From the impact of social media in the composition classroom, to the management of sexual identity in video blogs, to the importance of site design for Internet credibility, this panel considers the opportunities and challenges of digital spaces as realms where our personal, professional, and academic lives are increasingly enacted.

Speaker 1: Blogsolation: The Impact of Coming Out Blogs and Videos on Gay Identity
Speaker 2:Facebook Use Among First-Year Composition Students
Speaker 3: Managing an Online Identity: "Distributed Credibility" in Digital Spaces

  • Fernando Sanchez,
    Purdue University
  • Ryan Shepherd,
    Arizona State University
  • Geoffrey Middlebrook,
    University of Southern California
Tags: Identity, Social Action, Social Media

Pinch, Tap, Swipe: Using iPads to Rethink the Construction of Digital Texts and Spaces

Room: Tompkins G109 Session Time: Friday Session C: 2:45-4:00 Session Type: Roundtable

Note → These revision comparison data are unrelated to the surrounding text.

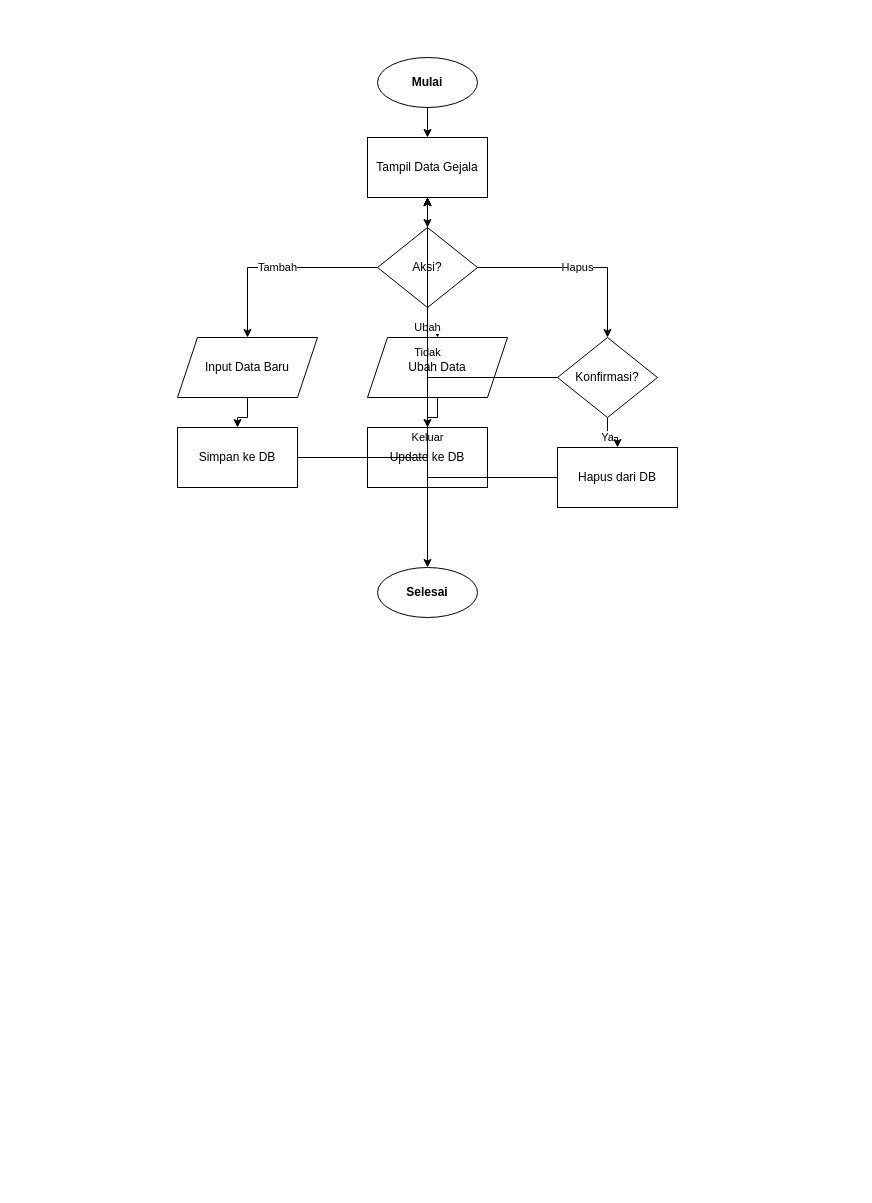
This is diagram/flowchart/admin_gejala.drawio from Jinsky/Jinsky, a draw.io file, before an edit. Source tidied: cells renumbered, new cells numbered last; positions are measured from the earlier drawing's top-left corner, leaving out a move shared by most shapes. Both pictures are drawn from the tidied source at 100%, with x=0, y=0 at pixel (27, 17).
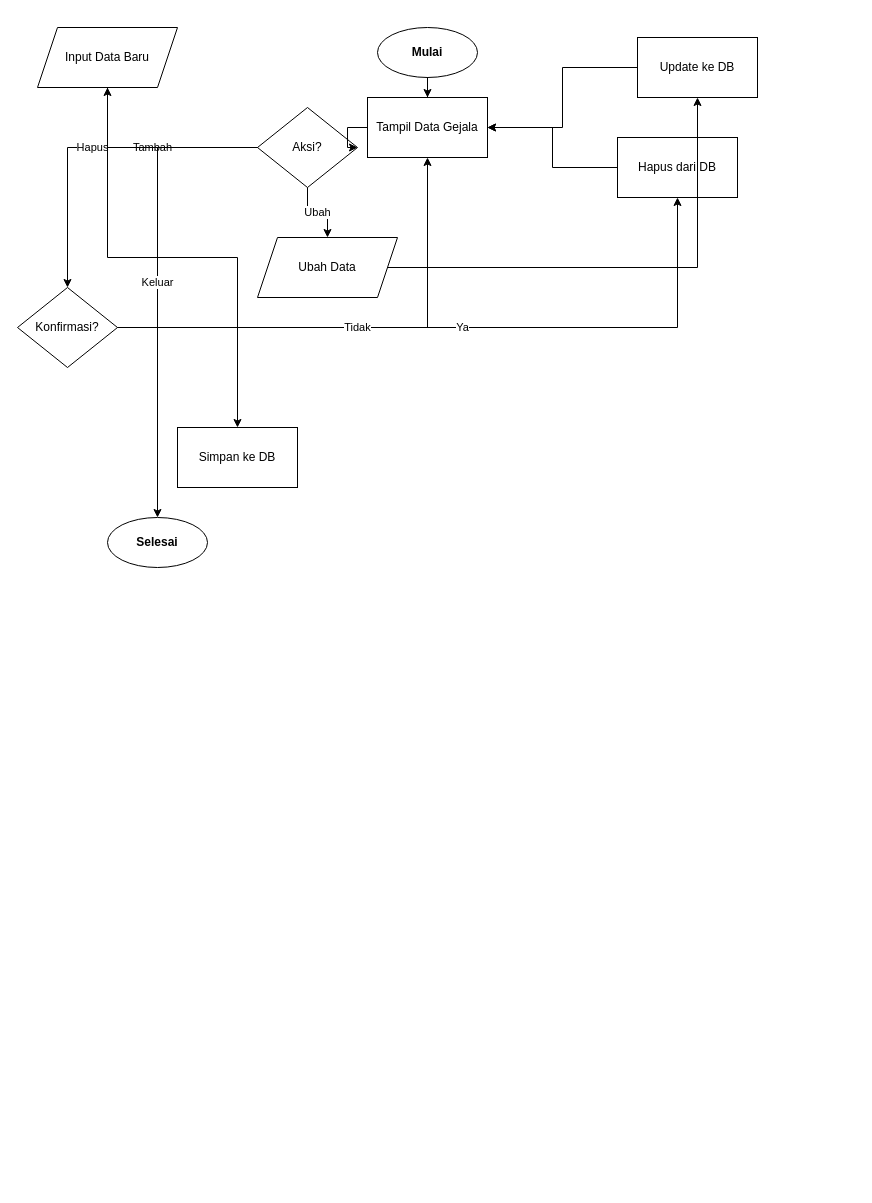
After the change.

Commit message (it also covers changes not shown here):
refactor: improve layout and structure of flowchart diagrams for admin rules and symptoms

Unchanged cells that the change refers to:
```xml
<mxCell id="7" value="Simpan ke DB" style="rounded=0;whiteSpace=wrap;html=1;fontSize=12;fillColor=#ffffff;strokeColor=#000000;" parent="1" vertex="1">
  <mxGeometry x="150" y="410" width="120" height="60" as="geometry" />
</mxCell>
```

Change to the diagram source:
```diff
@@
     <mxCell id="3" value="Mulai" style="ellipse;whiteSpace=wrap;html=1;fontStyle=1;fontSize=12;fillColor=#ffffff;strokeColor=#000000;" parent="1" vertex="1">
-      <mxGeometry x="350" y="40" width="100" height="50" as="geometry" />
+      <mxGeometry x="350" y="10" width="100" height="50" as="geometry" />
     </mxCell>
     <mxCell id="4" value="Tampil Data Gejala" style="rounded=0;whiteSpace=wrap;html=1;fontSize=12;fillColor=#ffffff;strokeColor=#000000;" parent="1" vertex="1">
-      <mxGeometry x="340" y="120" width="120" height="60" as="geometry" />
+      <mxGeometry x="340" y="80" width="120" height="60" as="geometry" />
     </mxCell>
     <mxCell id="5" value="Aksi?" style="rhombus;whiteSpace=wrap;html=1;fontSize=12;fillColor=#ffffff;strokeColor=#000000;" parent="1" vertex="1">
-      <mxGeometry x="350" y="210" width="100" height="80" as="geometry" />
+      <mxGeometry x="230" y="90" width="100" height="80" as="geometry" />
     </mxCell>
     <mxCell id="6" value="Input Data Baru" style="shape=parallelogram;perimeter=parallelogramPerimeter;whiteSpace=wrap;html=1;fixedSize=1;fontSize=12;fillColor=#ffffff;strokeColor=#000000;" parent="1" vertex="1">
-      <mxGeometry x="150" y="320" width="140" height="60" as="geometry" />
+      <mxGeometry x="10" y="10" width="140" height="60" as="geometry" />
     </mxCell>
@@
     <mxCell id="8" value="Ubah Data" style="shape=parallelogram;perimeter=parallelogramPerimeter;whiteSpace=wrap;html=1;fixedSize=1;fontSize=12;fillColor=#ffffff;strokeColor=#000000;" parent="1" vertex="1">
-      <mxGeometry x="340" y="320" width="140" height="60" as="geometry" />
+      <mxGeometry x="230" y="220" width="140" height="60" as="geometry" />
     </mxCell>
     <mxCell id="9" value="Update ke DB" style="rounded=0;whiteSpace=wrap;html=1;fontSize=12;fillColor=#ffffff;strokeColor=#000000;" parent="1" vertex="1">
-      <mxGeometry x="340" y="410" width="120" height="60" as="geometry" />
+      <mxGeometry x="610" y="20" width="120" height="60" as="geometry" />
     </mxCell>
     <mxCell id="10" value="Konfirmasi?" style="rhombus;whiteSpace=wrap;html=1;fontSize=12;fillColor=#ffffff;strokeColor=#000000;" parent="1" vertex="1">
-      <mxGeometry x="530" y="320" width="100" height="80" as="geometry" />
+      <mxGeometry x="-10" y="270" width="100" height="80" as="geometry" />
     </mxCell>
     <mxCell id="11" value="Hapus dari DB" style="rounded=0;whiteSpace=wrap;html=1;fontSize=12;fillColor=#ffffff;strokeColor=#000000;" parent="1" vertex="1">
-      <mxGeometry x="530" y="430" width="120" height="60" as="geometry" />
+      <mxGeometry x="590" y="120" width="120" height="60" as="geometry" />
     </mxCell>
     <mxCell id="12" value="Selesai" style="ellipse;whiteSpace=wrap;html=1;fontStyle=1;fontSize=12;fillColor=#ffffff;strokeColor=#000000;" parent="1" vertex="1">
-      <mxGeometry x="350" y="550" width="100" height="50" as="geometry" />
+      <mxGeometry x="80" y="500" width="100" height="50" as="geometry" />
     </mxCell>
@@
-    <mxCell id="20" style="edgeStyle=orthogonalEdgeStyle;rounded=0;jettySize=auto;html=1;strokeColor=#000000;fontSize=11;" parent="1" edge="1" source="7" target="4">
-      <mxGeometry relative="1" as="geometry" />
-    </mxCell>
```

This roundtable examines how tablet computers, specifically the iPad, are used as both an archiTEXTure object and a medium for constructing the archiTEXTure of writing spaces, particularly the writing center. We look at how this new media technology enhances and challenges the way we engage students in their writing process, how we facilitate workshops and give presentations, and consider the iPad as a material object and mobile composition tool, as well as examine the wide and varied uses of tablets across life spaces.

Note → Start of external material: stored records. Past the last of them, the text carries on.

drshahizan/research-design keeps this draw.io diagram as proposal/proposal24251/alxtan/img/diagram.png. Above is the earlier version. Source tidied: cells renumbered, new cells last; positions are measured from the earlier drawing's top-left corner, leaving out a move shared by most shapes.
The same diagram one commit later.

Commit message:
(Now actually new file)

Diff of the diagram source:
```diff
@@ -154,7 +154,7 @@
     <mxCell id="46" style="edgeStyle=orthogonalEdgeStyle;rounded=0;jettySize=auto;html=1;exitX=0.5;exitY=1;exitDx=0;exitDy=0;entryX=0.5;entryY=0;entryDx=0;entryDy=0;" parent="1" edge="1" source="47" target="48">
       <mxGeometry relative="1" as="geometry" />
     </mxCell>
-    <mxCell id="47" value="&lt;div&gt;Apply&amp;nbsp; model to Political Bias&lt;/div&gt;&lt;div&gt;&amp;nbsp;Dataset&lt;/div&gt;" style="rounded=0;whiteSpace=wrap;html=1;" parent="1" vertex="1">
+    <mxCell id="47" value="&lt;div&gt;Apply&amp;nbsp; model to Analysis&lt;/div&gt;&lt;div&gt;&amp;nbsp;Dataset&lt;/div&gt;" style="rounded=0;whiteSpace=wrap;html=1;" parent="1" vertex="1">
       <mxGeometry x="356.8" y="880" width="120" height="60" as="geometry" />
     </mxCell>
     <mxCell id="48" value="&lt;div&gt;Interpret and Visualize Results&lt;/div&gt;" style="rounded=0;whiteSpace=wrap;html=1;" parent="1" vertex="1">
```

  • Dianna Baldwin,
    Michigan State
  • John Lauckner,
    Michigan State
  • Rachael Hodder,
    Michigan State
  • Casey Miles,
    Michigan State
  • Dean Holden,
    Michigan State
Tags: Digital Spaces, Materiality, Multimodal Composition

The Problem Is Local: How Looking at Computers Sometimes Stops Us From Seeing Writing

Room: Tompkins 112 Session Time: Friday Session C: 2:45-4:00 Session Type: Panel Presentation

The situations of students' networked writing increasingly require us to rethink spaces of representation and value as enacted in conventional dichotomies between "local" and "global" and between "online" and "real life." Each panelist demonstrates how these conventional dichotomies are becoming increasingly fraught.

  • Linh Dich,
    University of Massachusetts at Amherst
  • Mike Edwards,
    United States Military Academy at West Point
  • Mike Trice,
    Texas Tech University
  • Leslie Bradshaw,
    University of Massachusetts at Amherst
Tags: Materiality, Multiliteracies, Writing Studies

Writing Beyond Classroom Walls

Room: Caldwell G109 Session Time: Friday Session C: 2:45-4:00 Session Type: Panel Presentation

This panel looks at the variety of ways that classroom projects can extend beyond the physical bounds of the classroom and institution, into dynamic situations with authentic audiences. Panelists will explore service learning, blogging, and transdiciplinary multimodal projects as productive means of expanding the composition classroom.

Speaker 1: Beyond Reflection: Writing Digitally with Communities in Service Learning
Speaker 2: For Real this Time, Taking the Composition Classroom Online and Outside of School
Speaker 3: Tuning archiTEXTure for Transdisciplinary Contexts

  • Stacy Nall,
    Purdue University
  • Kathryn Trauth Taylor,
    Purdue University
  • Marc C. Santos,
    University of South Florida
  • Mark H. Leahy,
    University of South Florida
  • Mark Hannah,
    Arizona State University
Tags: Collaboration, Digital Spaces, Social Action